This is a video of a performance in Charleston at the East Bay Meeting House. Hopefully, you’ll like these poems “Ode to W.W.” and “A Southern Voice,” and soon, I can upload more videos of my performances. I perform nearly weekly at this venue and others. Keep a look out for further videos.
Share your thoughts in the comments below.
I read a poem today in which two boys played in the backyard, a deceptively simple poem. The more I pondered the two stanzas, the more concretely I realized how little the poem was about—childhood innocence, friendship, etc. Should poetry be so hushed, so calm, so unobtrusive?

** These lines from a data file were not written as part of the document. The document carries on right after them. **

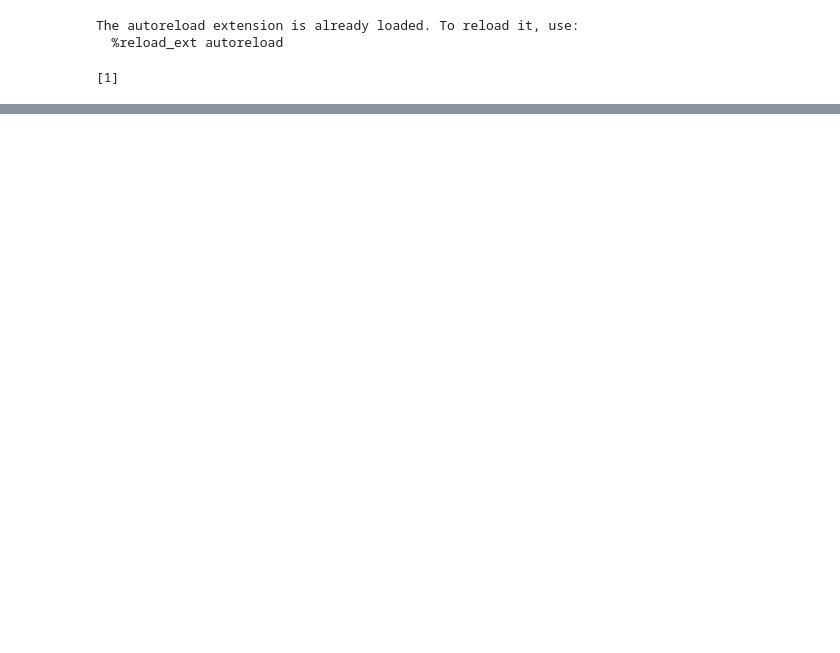
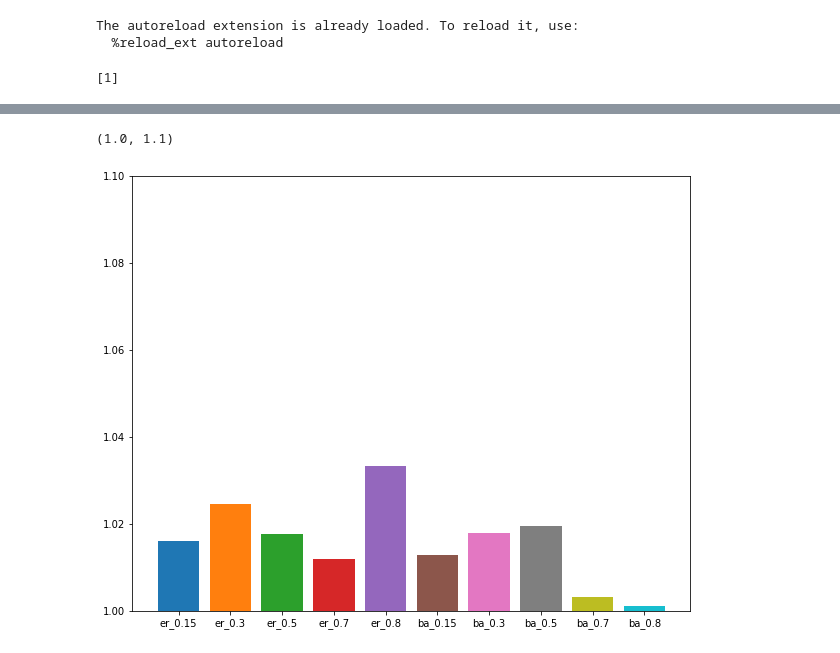
Before and after one commit to Nacujachu/Graph-generation-for-RL, a Jupyter notebook: torch-geo_test.ipynb, the cells around one changed output, grey strips where cells are left out. Cells and saved outputs as stored; diff of their text form; code cells hidden in the pictures; blank space fills up the shorter version.

```diff
--- a/torch-geo_test.ipynb
+++ b/torch-geo_test.ipynb
@@ -198,0 +261,16 @@ training  (30, 'er', 0.15)
+# %%
+#Train with all distribution
+#0309
+#tmp_data = deepcopy(performance_dict['er_0.15'])
+plt.figure(figsize=(10,8))
+idx = 0
+ticks_word = []
+for k , v in tmp_data.items():
+    plt.bar(idx,min(v))
+    idx += 1
+    ticks_word.append(k)
+plt.xticks(np.arange(len(tmp_data)),ticks_word)
+plt.ylim(1.0,1.1)
+# %% [output]
+(1.0, 1.1)
+[figure, added]
```
Also changed, not shown: parts of 6 cells of this notebook.
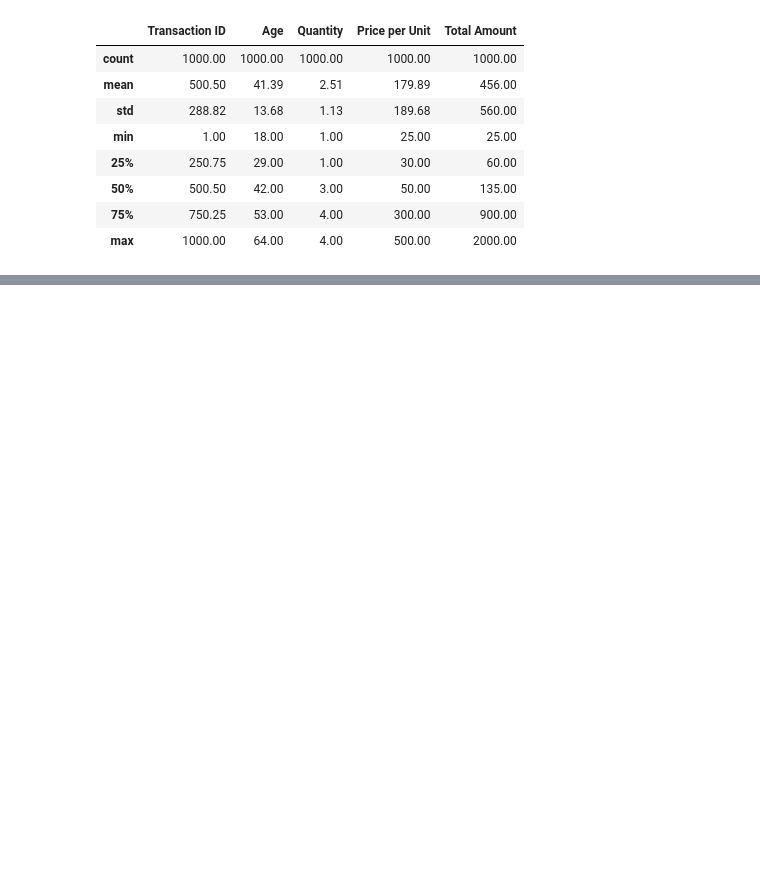
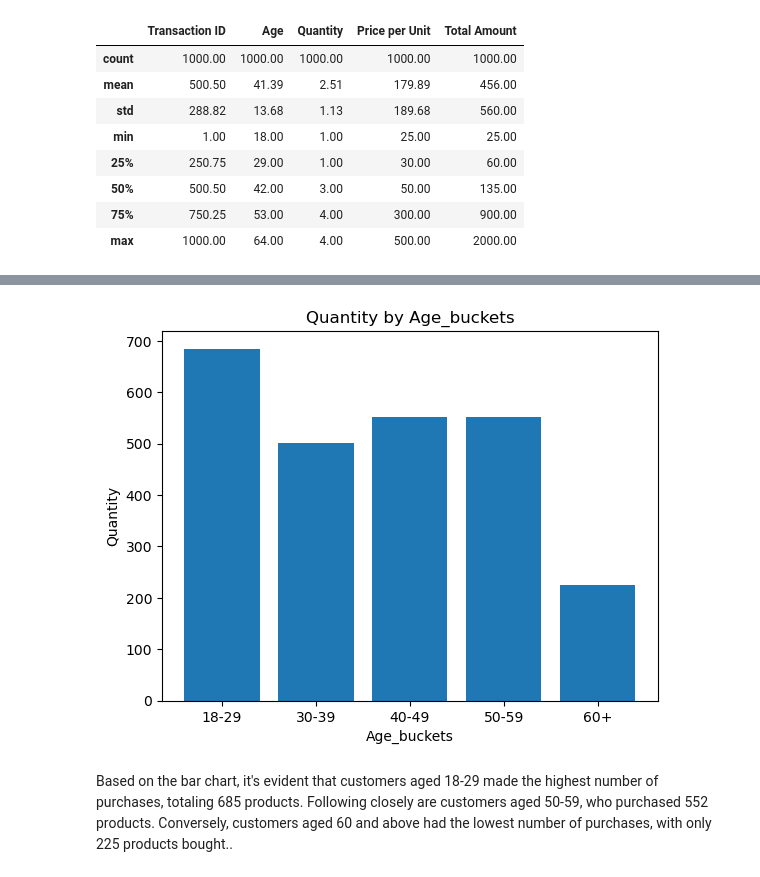
Before and after one commit to Diana-Injelwa/Exploratory-Data-Analysis-on-Retail-Sales, a Jupyter notebook: retail_sales_EDA.ipynb, the cells around one changed output, grey strips where cells are left out. Cells and saved outputs as stored; diff of their text form; code cells hidden in the pictures; blank space fills up the shorter version.

```diff
--- a/retail_sales_EDA.ipynb
+++ b/retail_sales_EDA.ipynb
@@ -213,0 +150,4 @@ retail_sales.groupby(['Age_buckets', 'Product Category'], as_index=False)[['Quan
+# %%
+# Change column names to lower case letters
+retail_sales.columns = retail_sales.columns.str.lower()
+retail_sales.head()
@@ -213,0 +162,4 @@ retail_sales.groupby(['Age_buckets', 'Product Category'], as_index=False)[['Quan
+# %%
+# Rename 'Total Amount' to 'sales'
+retail_sales.rename(columns={'total amount': 'sales'}, inplace=True)
+retail_sales.head()
@@ -213,0 +180,4 @@ retail_sales.groupby(['Age_buckets', 'Product Category'], as_index=False)[['Quan
+# %%
+# Quantity distribution across different age groups
+quantity_by_age = retail_sales.groupby('age_buckets')[['quantity']].sum()
+quantity_by_age
@@ -213,0 +192,22 @@ retail_sales.groupby(['Age_buckets', 'Product Category'], as_index=False)[['Quan
+# %%
+age_groups = quantity_by_age.index
+quantity = quantity_by_age['quantity']
+
+# Creat an array of evenly spaced values to represent the positions of the bars on the x-axis
+xpos = np.arange(len(age_groups))
+
+# Plot a bar chart
+plt.bar(xpos, quantity)
+
+# Setting the parameters i.e. x & y labels, title and xticks
+plt.xticks(xpos, age_groups)
+plt.xlabel('Age_buckets')
+plt.ylabel('Quantity')
+plt.title('Quantity by Age_buckets')
+
+
+plt.show()
+# %% [output]
+[figure, added]
+# %% [markdown]
+Based on the bar chart, it's evident that customers aged 18-29 made the highest number of purchases, totaling 685 products. Following closely are customers aged 50-59, who purchased 552 products. Conversely, customers aged 60 and above had the lowest number of purchases, with only 225 products bought..
```
Also changed, not shown: parts of 54 cells of this notebook.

Having grown used to brass, dramatic poetry, this caught me unawares. Why be so calm and cool and collected? Two boys running and throwing balls and pushing toy trucks around in the grass, all things I’ve rarely seen. Because childhood is rarely as innocent as we assume.
Why not write about two boys playing video games (we often played videogames), about how they shout at each other as each wins? Write about throwing the controllers at each others’ faces, knocking out teeth, bloodying their noses. Childhood is rarely flowers and sunshine and playtime before supper. It’s a constant war.
Children, in fact, are sufficient evidence that we as the human race descended from savages. They are cruel, selfish, and conniving.
And no one is as guilty as a child is. When a child steals, they spend the next few hours fretting over their sin, their black crime. When they lie, they burst with the need to say the truth. Adults do not share this tendency: we do not feel guilty about much past infidelity or murder.
I closed the book of poetry and put it away, thinking about times I might have played in the grass. Surely not as many times as I argued with friends over Pokémon cards or whether or not a certain Mario Kart race victory was considered fair. Do poems need to shout, to demand change, to radicalize, or can they fall light as clouds on your brain, invoking nothing serious, only the fabled innocence of children.